50 civilians killed in Yemen during airstrike by Saudi-UAE alliance
August 10, 2018 | Brainwave Science
The Saudi-UAE military alliance at war with Yemen’s Houthi rebels has been blamed for an air attack on a school bus. During this attack, dozens of people were killed, including at least 29 children. According to residents, the bus had been carrying students heading to a summer school when the strike hit.
The Saudi-UAE coalition confirmed it had carried out a strike, saying it targeted Iran-allied Houthi militants and was carried out ‘in accordance with international humanitarian law.’ Coalition spokesman described the situation as ‘a legitimate military action’ to target militants who fired a missile on Saudi Arabia the day before.
The attack was an airstrike by the coalition in Yemen’s northern province of Saada. According to the International Committee of the Red Cross (ICRC), 50 people were killed, and 77 others injured. Most of the victims were under 15 years old. The hospital also received 48 wounded people, among them 30 children.
The war against terrorism become an integral part of the modern world. Unfortunately, terrorist attacks aren’t rare today and it has become a part and parcel of our everyday life. It is not something that should be normalized in this day and age of advanced technologies.
But, sometimes, the war against terrorism takes the lives of innocents. The United Nations agency for children UNICEF condemned the attack in Yemen. A representative of the UNICEF claimed ‘No Excuses anymore! Does the world really need more innocent children’s lives to stop the cruel war on children in Yemen?’ Both parties of this conflict should find new ways for solving the problem and update their methods in the war against terrorism, saving the lives of innocents. And modern technologies can help them in this complicated process.
With the innovative iCognative technology by Brainwave Science, counter-terrorism officials will be able to scientifically test suspected terrorists to indict or exonerate them based on the information stored within their brains. Any person of interest can be tested since it respects the human rights, is noninvasive and is highly accurate. The technology identifies any specific concealed or hidden information in the brain and it is based on the solid scientific foundation called P300. iCognative test offers investigation agents the benefits of a scientific and objective technology in the identification of who exactly the perpetrators and accomplices are and their level of participation in any given crime and most importantly it can also help exonerate innocents. Besides, compared to other technologies that can’t produce accuracy levels of 99.9%, iCognative delivers.

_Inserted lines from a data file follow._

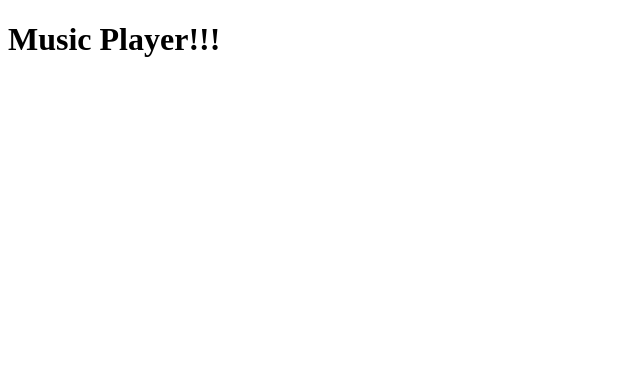
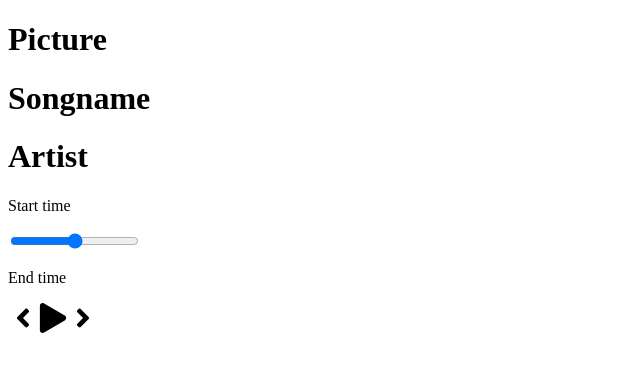
Before and after one commit to Abhinandan-Ghosh/react-player, a React (Create React App) app: page / in a window 1280 px wide. Shown: the top 372 px of the page, without its empty margins (0-640 px from the left). Built offline with nearby package versions, Linux system fonts and the light colour scheme.

Commit message:
Created componet "Songs" and "Player"

```diff
--- a/package.json
+++ b/package.json
@@ -9,6 +9,7 @@
     "node-sass": "^5.0.0",
     "react": "^17.0.1",
     "react-dom": "^17.0.1",
+    "react-icons": "^3.11.0",
     "react-scripts": "4.0.0",
     "web-vitals": "^0.2.4"
   },
--- a/src/App.js
+++ b/src/App.js
@@ -1,7 +1,12 @@
+//adding components
+import Songs from "./components/Songs";
+import Player from "./components/Player";
+
 function App() {
   return (
     <div className="App">
-      <h1>Music Player!!!</h1>
+      <Songs />
+      <Player />
     </div>
   );
 }
--- /dev/null
+++ b/src/components/Player.js
@@ -0,0 +1,24 @@
+//This component contains the player.
+//Like the time, play progress slider, play pause buttons etc to control the songs
+
+import React from "react";
+import { FaPlay, FaAngleLeft, FaAngleRight } from "react-icons/fa";
+
+const Player = () => {
+  return (
+    <div className="player">
+      <div className="time-control">
+        <p>Start time</p>
+        <input type="range" name="" id="" />
+        <p>End time</p>
+      </div>
+      <div className="play-control">
+        <FaAngleLeft size="30" className="skip-back" />
+        <FaPlay size="30" className="play" />
+        <FaAngleRight size="30" className="skip-forward" />
+      </div>
+    </div>
+  );
+};
+
+export default Player;
--- /dev/null
+++ b/src/components/Songs.js
@@ -0,0 +1,16 @@
+//This component will contain the infrmation song information which is currently playing
+//Like the Album art, Songname, Artist etc
+
+import React from "react";
+
+const Song = () => {
+  return (
+    <div className="song-container">
+      <h1>Picture</h1>
+      <h1>Songname</h1>
+      <h1>Artist</h1>
+    </div>
+  );
+};
+
+export default Song;
```
Also changed, not shown: 1 other file (tests, documents, lock files or other folders).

In the case of counter-terrorist operations in the conflict between Yemen and Saudi-UAE alliance, iCognative can help reveal terrorists and find out more terrorist connection for preventing terrorist and counter-terrorist attacks in the future and saving lives of innocent. In only 15 minutes, the iCognative test can be built using both known and confidential information from the case that is known only to investigative agents and the terrorists. Such information is entered into iCognative system and used as stimuli in the form of words, pictures and phrases. In this case, for example, investigators can use, the date and time of the attack; the name and pictures of the place where the attack happened; names and pictures of known members of terrorist organization etc., along with other case-related information. Those stimuli will be flashed on a screen to the suspect and a special headset will record brain responses to each of stimulus. At the end of the test, the fully automated system will determine with 99.9% accuracy if the hidden information about the attack is stored in the suspect’s brain.
The use of iCognative can help make the war against terrorism more effective and faster. The technology offered by Brainwave Science can be very well utilized as a key to dismantle terrorist organizations and defend countries from terrorist attacks.